[RECORDS FOR PROCESSING Boundary: Start]

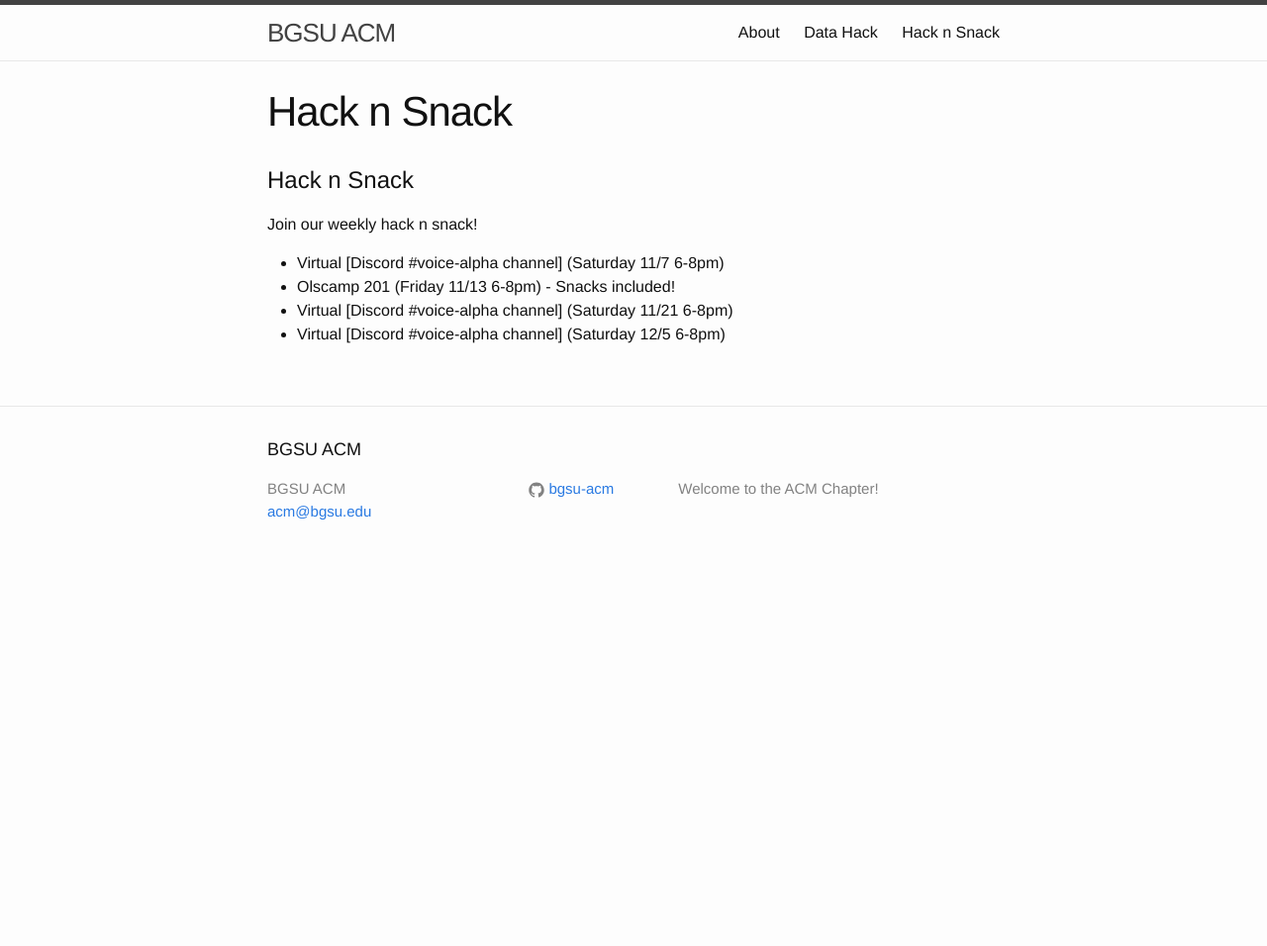
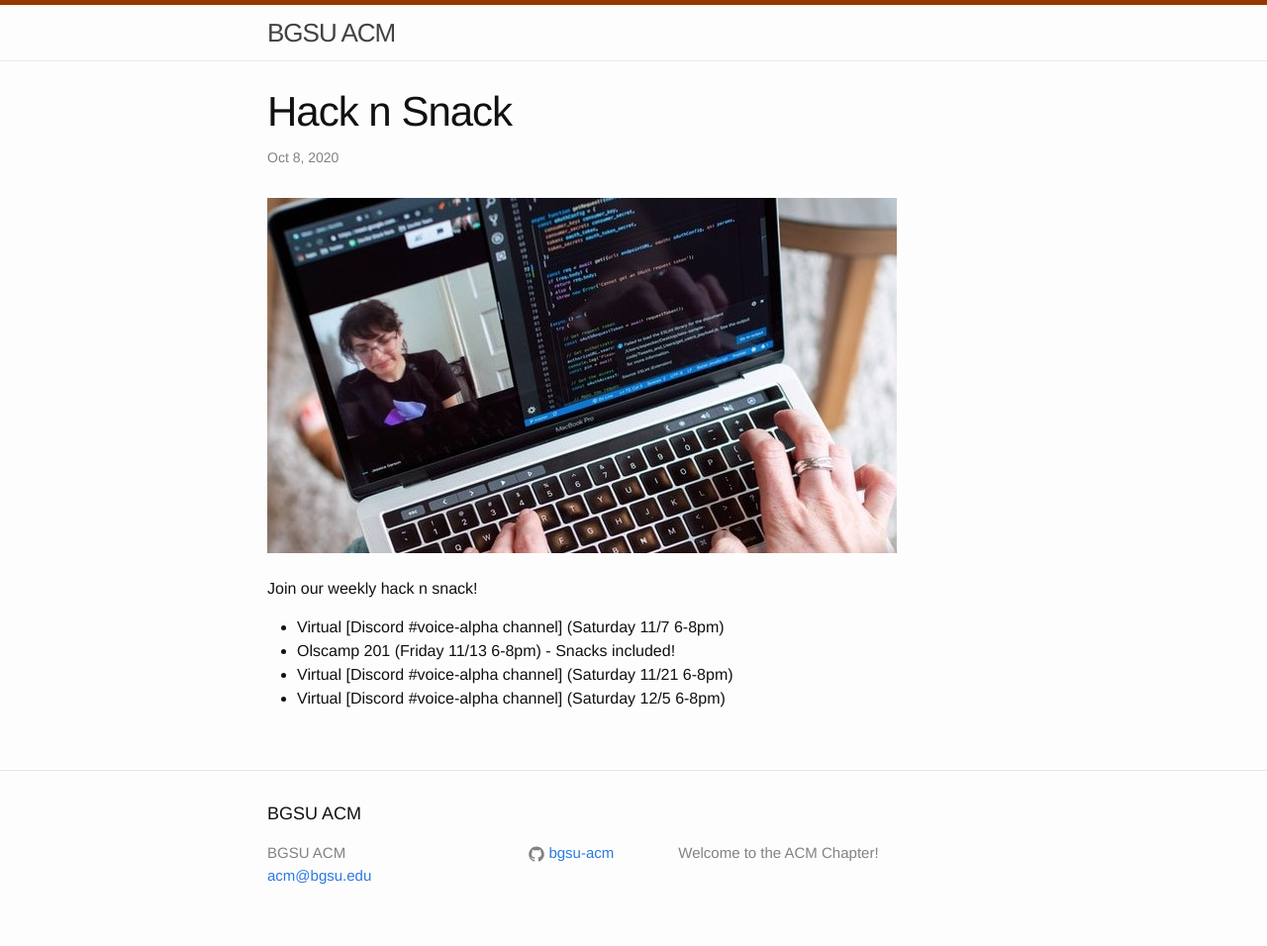
Before and after one commit to BGSU-ACM/BGSU-ACM.github.io, a Jekyll site: the page built from _posts/events/2020-10-08-hack-n-snack.md, in a window 1280 px wide. Shown: the whole page at 99% size. Built offline with Jekyll 4.4.1, drawn with Linux system fonts in a browser that asks for light colours; before the commit the page ends 900 px from its top, so only the background shows below that.

Commit message:
Improve visuals

```diff
--- a/_layouts/post.html
+++ b/_layouts/post.html
@@ -1,15 +1,26 @@
 ---
 layout: default
+cover-image: "assets/hack-n-snack.jpg"
+cover-alt: "Laptop with video chat and code"
 ---
+
 <article class="post" itemscope itemtype="http://schema.org/BlogPosting">
-
   <header class="post-header">
     <h1 class="post-title" itemprop="name headline">{{ page.title }}</h1>
-    <p class="post-meta"><time datetime="{{ page.date | date_to_xmlschema }}" itemprop="datePublished">{{ page.date | date: "%b %-d, %Y" }}</time>{% if page.author %} • <span itemprop="author" itemscope itemtype="http://schema.org/Person"><span itemprop="name">{{ page.author }}</span></span>{% endif %}</p>
+    <p class="post-meta">
+      <time datetime="{{ page.date | date_to_xmlschema }}" itemprop="datePublished"
+        >{{ page.date | date: "%b %-d, %Y" }}</time
+      >{% if page.author %} •
+      <span itemprop="author" itemscope itemtype="http://schema.org/Person"
+        ><span itemprop="name">{{ page.author }}</span></span
+      >{% endif %}
+    </p>
   </header>
 
-  <div class="post-content" itemprop="articleBody">
-    {{ content }}
-  </div>
+  {% if page.cover-image %}
+    <img src="{{ site.baseurl }}{{ page.cover-image }}" alt="{{ page.cover-alt }}" >
+    <br><br>
+  {% endif %}
 
+  <div class="post-content" itemprop="articleBody">{{ content }}</div>
 </article>
--- a/hack-n-snack.md
+++ b/_posts/events/2020-10-08-hack-n-snack.md
@@ -1,9 +1,13 @@
 ---
-layout: page
-title: Hack n Snack
-permalink: /hack-n-snack/
+layout: post
+title: "Hack n Snack"
+date-text: "Every Saturday!"
+expires: 2020-12-08 00:00:00 -0500
+categories: events
+cover-image: /assets/hack-n-snack.jpg
+cover-alt: "Laptop with video chat and code"
 ---
-# Hack n Snack
+
 Join our weekly hack n snack!
 
 - Virtual [Discord #voice-alpha channel] (Saturday 11/7 6-8pm)
--- a/_sass/_layout.scss
+++ b/_sass/_layout.scss
@@ -2,7 +2,7 @@
  * Site header
  */
 .site-header {
-    border-top: 5px solid $grey-color-dark;
+  border-top: 5px solid $orange-color-dark;
   border-bottom: 1px solid $grey-color-light;
   min-height: 56px;
 
@@ -92,8 +92,6 @@
   }
 }
 
-
-
 /**
  * Site footer
  */
@@ -128,29 +126,29 @@
 
 .footer-col-1 {
   width: -webkit-calc(35% - (#{$spacing-unit} / 2));
-    width:         calc(35% - (#{$spacing-unit} / 2));
+  width: calc(35% - (#{$spacing-unit} / 2));
 }
 
 .footer-col-2 {
   width: -webkit-calc(20% - (#{$spacing-unit} / 2));
-    width:         calc(20% - (#{$spacing-unit} / 2));
+  width: calc(20% - (#{$spacing-unit} / 2));
 }
 
 .footer-col-3 {
   width: -webkit-calc(45% - (#{$spacing-unit} / 2));
-    width:         calc(45% - (#{$spacing-unit} / 2));
+  width: calc(45% - (#{$spacing-unit} / 2));
 }
 
 @include media-query($on-laptop) {
   .footer-col-1,
   .footer-col-2 {
     width: -webkit-calc(50% - (#{$spacing-unit} / 2));
-        width:         calc(50% - (#{$spacing-unit} / 2));
+    width: calc(50% - (#{$spacing-unit} / 2));
   }
 
   .footer-col-3 {
     width: -webkit-calc(100% - (#{$spacing-unit} / 2));
-        width:         calc(100% - (#{$spacing-unit} / 2));
+    width: calc(100% - (#{$spacing-unit} / 2));
   }
 }
 
@@ -158,11 +156,9 @@
   .footer-col {
     float: none;
     width: -webkit-calc(100% - (#{$spacing-unit} / 2));
-        width:         calc(100% - (#{$spacing-unit} / 2));
+    width: calc(100% - (#{$spacing-unit} / 2));
   }
 }
-
-
 
 /**
  * Page content
@@ -193,8 +189,6 @@
   display: block;
   font-size: 24px;
 }
-
-
 
 /**
  * Posts
--- a/css/main.scss
+++ b/css/main.scss
@@ -1,34 +1,35 @@
 ---
 # Only the main Sass file needs front matter (the dashes are enough)
 ---
+
 @charset "utf-8";
-
-
 
 // Our variables
 $base-font-family: "Helvetica Neue", Helvetica, Arial, sans-serif;
-$base-font-size:   16px;
+$base-font-size: 16px;
 $base-font-weight: 400;
-$small-font-size:  $base-font-size * 0.875;
+$small-font-size: $base-font-size * 0.875;
 $base-line-height: 1.5;
 
-$spacing-unit:     30px;
+$spacing-unit: 30px;
 
-$text-color:       #111;
+$text-color: #111;
 $background-color: #fdfdfd;
-$brand-color:      #2a7ae2;
+$brand-color: #2a7ae2;
 
-$grey-color:       #828282;
+$grey-color: #828282;
 $grey-color-light: lighten($grey-color, 40%);
-$grey-color-dark:  darken($grey-color, 25%);
+$grey-color-dark: darken($grey-color, 25%);
+
+$orange-color: #ff6b15;
+$orange-color-light: lighten($orange-color, 40%);
+$orange-color-dark: darken($orange-color, 25%);
 
 // Width of the content area
-$content-width:    800px;
+$content-width: 800px;
 
-$on-palm:          600px;
-$on-laptop:        800px;
-
-
+$on-palm: 600px;
+$on-laptop: 800px;
 
 // Use media queries like this:
 // @include media-query($on-palm) {
@@ -38,16 +39,10 @@ $on-laptop:        800px;
 //     }
 // }
 @mixin media-query($device) {
-    @media screen and (max-width: $device) {
-        @content;
-    }
+  @media screen and (max-width: $device) {
+    @content;
+  }
 }
 
-
-
 // Import partials from `sass_dir` (defaults to `_sass`)
-@import
-        "base",
-        "layout",
-        "syntax-highlighting"
-;
+@import "base", "layout", "syntax-highlighting";
```
Also changed, not shown: _posts/events/2020-10-29-data-hack.md (+1 -0 lines), data-hack.md (deleted, +0 -18 lines), index.html (+10 -6 lines), _about.md (renamed from about.md), assets/cover-collage.png (added), assets/hack-n-snack.jpg (added), 1 other file. Lines whose indentation alone changed are shown as unchanged.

[RECORDS FOR PROCESSING Boundary: End]

WHAT YOU NEED TO DO ::
Go through the entries above, and wherever a line holds the word "scss", copy that line.

ANSWER BOX ::
--- a/_sass/_layout.scss
+++ b/_sass/_layout.scss
--- a/css/main.scss
+++ b/css/main.scss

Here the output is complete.